---- Information shown
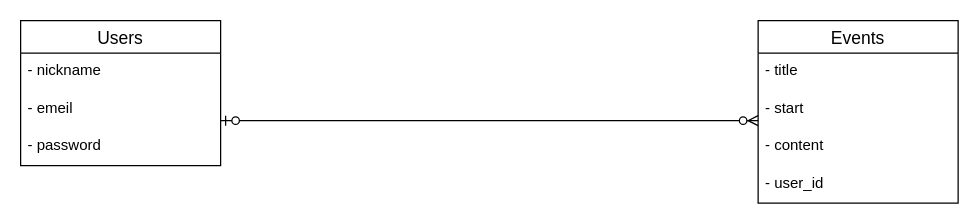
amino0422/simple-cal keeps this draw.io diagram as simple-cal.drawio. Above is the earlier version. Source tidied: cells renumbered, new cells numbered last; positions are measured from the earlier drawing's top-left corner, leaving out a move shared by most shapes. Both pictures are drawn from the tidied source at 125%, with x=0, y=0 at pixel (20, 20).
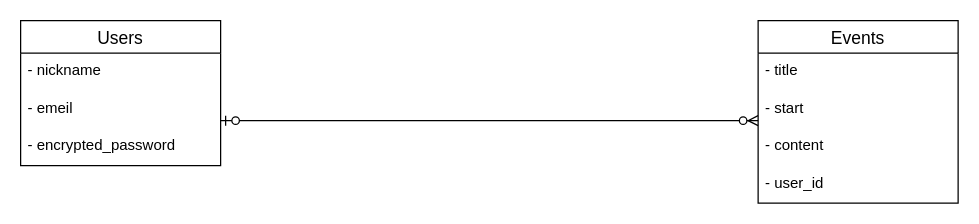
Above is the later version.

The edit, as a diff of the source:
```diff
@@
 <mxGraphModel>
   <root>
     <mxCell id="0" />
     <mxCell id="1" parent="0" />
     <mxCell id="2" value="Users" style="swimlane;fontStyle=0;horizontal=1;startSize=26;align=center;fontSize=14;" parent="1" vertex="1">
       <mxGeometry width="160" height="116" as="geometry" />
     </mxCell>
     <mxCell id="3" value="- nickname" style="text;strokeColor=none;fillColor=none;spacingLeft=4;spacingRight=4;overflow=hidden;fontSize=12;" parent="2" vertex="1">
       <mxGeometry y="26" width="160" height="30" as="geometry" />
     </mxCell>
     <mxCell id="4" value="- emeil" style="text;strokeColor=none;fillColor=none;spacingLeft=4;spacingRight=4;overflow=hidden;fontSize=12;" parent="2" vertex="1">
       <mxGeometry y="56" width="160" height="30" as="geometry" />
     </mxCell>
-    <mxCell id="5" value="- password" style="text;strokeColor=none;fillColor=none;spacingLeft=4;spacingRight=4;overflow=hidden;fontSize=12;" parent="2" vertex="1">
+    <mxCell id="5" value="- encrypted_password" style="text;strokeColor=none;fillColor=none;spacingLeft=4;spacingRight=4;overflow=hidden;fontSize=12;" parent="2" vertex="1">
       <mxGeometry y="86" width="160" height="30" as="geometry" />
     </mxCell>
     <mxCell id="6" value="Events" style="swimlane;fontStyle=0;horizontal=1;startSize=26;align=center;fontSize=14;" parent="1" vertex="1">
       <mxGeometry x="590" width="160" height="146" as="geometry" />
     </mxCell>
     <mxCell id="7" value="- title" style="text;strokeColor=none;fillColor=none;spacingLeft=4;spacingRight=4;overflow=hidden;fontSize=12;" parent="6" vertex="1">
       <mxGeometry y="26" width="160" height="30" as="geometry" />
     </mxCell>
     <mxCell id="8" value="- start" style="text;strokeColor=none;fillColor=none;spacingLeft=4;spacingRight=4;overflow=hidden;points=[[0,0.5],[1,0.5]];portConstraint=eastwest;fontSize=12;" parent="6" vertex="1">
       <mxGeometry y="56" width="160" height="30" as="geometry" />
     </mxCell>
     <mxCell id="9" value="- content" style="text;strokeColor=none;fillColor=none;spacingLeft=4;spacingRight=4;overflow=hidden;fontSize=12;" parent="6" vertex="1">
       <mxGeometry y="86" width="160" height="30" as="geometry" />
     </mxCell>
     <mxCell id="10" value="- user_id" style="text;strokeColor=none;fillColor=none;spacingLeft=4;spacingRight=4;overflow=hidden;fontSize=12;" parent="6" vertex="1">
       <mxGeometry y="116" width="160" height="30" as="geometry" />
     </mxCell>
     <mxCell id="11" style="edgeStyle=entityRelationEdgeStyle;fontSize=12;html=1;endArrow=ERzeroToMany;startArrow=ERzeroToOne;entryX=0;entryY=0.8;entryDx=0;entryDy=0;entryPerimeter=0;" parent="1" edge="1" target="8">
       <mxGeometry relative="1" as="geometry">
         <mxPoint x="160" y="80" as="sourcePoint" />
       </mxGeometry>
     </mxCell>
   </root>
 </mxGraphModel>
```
--------
[Activity]: Among the lines above, find those holding "horizontal" and copy each one.

[Response to the task]:
     <mxCell id="2" value="Users" style="swimlane;fontStyle=0;horizontal=1;startSize=26;align=center;fontSize=14;" parent="1" vertex="1">
     <mxCell id="6" value="Events" style="swimlane;fontStyle=0;horizontal=1;startSize=26;align=center;fontSize=14;" parent="1" vertex="1">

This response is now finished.